=== DATASET ENTRIES ===
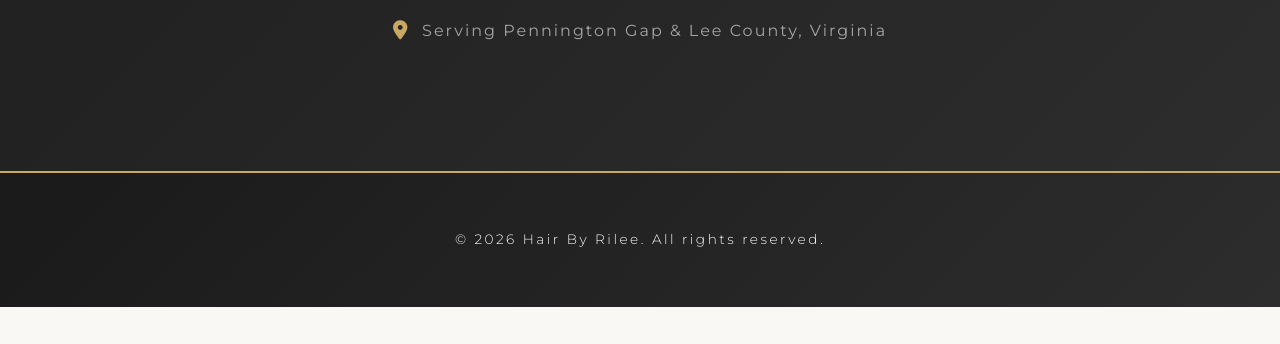
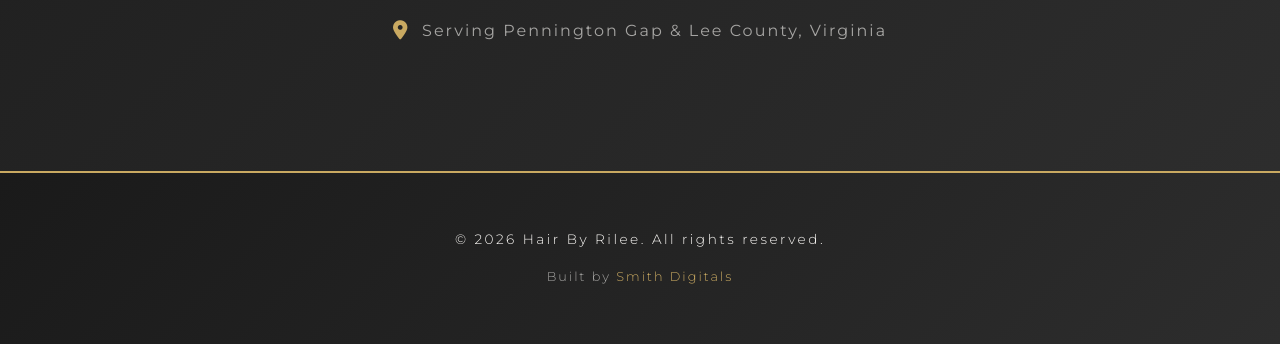
Before and after one commit to Dylanjdev/HairByRilee, a plain HTML site: page index.html in a window 1280 px wide. Shown: the part 5823-6167 px from the top of the page. Before the commit the page ends 6130 px from the top, so only its background shows below. Drawn offline with nearby package versions, Linux system fonts and the light colour scheme.

Commit message:
added smithdigitals to footer

```diff
--- a/index.html
+++ b/index.html
@@ -176,6 +176,7 @@
     <!-- Footer -->
     <footer class="footer">
         <p>&copy; 2026 Hair By Rilee. All rights reserved.</p>
+        <p class="built-by">Built by <a href="https://smithdigitals.com/" target="_blank" rel="noopener noreferrer">Smith Digitals</a></p>
     </footer>
 
     <!-- Modal -->
--- a/styles.css
+++ b/styles.css
@@ -465,6 +465,24 @@ body {
     box-shadow: 0 -5px 20px rgba(0, 0, 0, 0.1);
 }
 
+.built-by {
+    margin-top: 1rem;
+    font-size: 0.8rem;
+    color: rgba(250, 248, 245, 0.6);
+    letter-spacing: 2px;
+}
+
+.built-by a {
+    color: var(--accent-gold);
+    text-decoration: none;
+    transition: all 0.3s ease;
+}
+
+.built-by a:hover {
+    color: var(--bg-cream);
+    text-shadow: 0 0 10px rgba(201, 169, 97, 0.5);
+}
+
 /* Modal */
 .modal {
     display: none;
```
===
**WHAT YOU NEED TO DO**
Filter by the word "built": copy every line of the data that holds it.

**WRITTEN REPLY**
+        <p class="built-by">Built by <a href="https://smithdigitals.com/" target="_blank" rel="noopener noreferrer">Smith Digitals</a></p>
+.built-by {
+.built-by a {
+.built-by a:hover {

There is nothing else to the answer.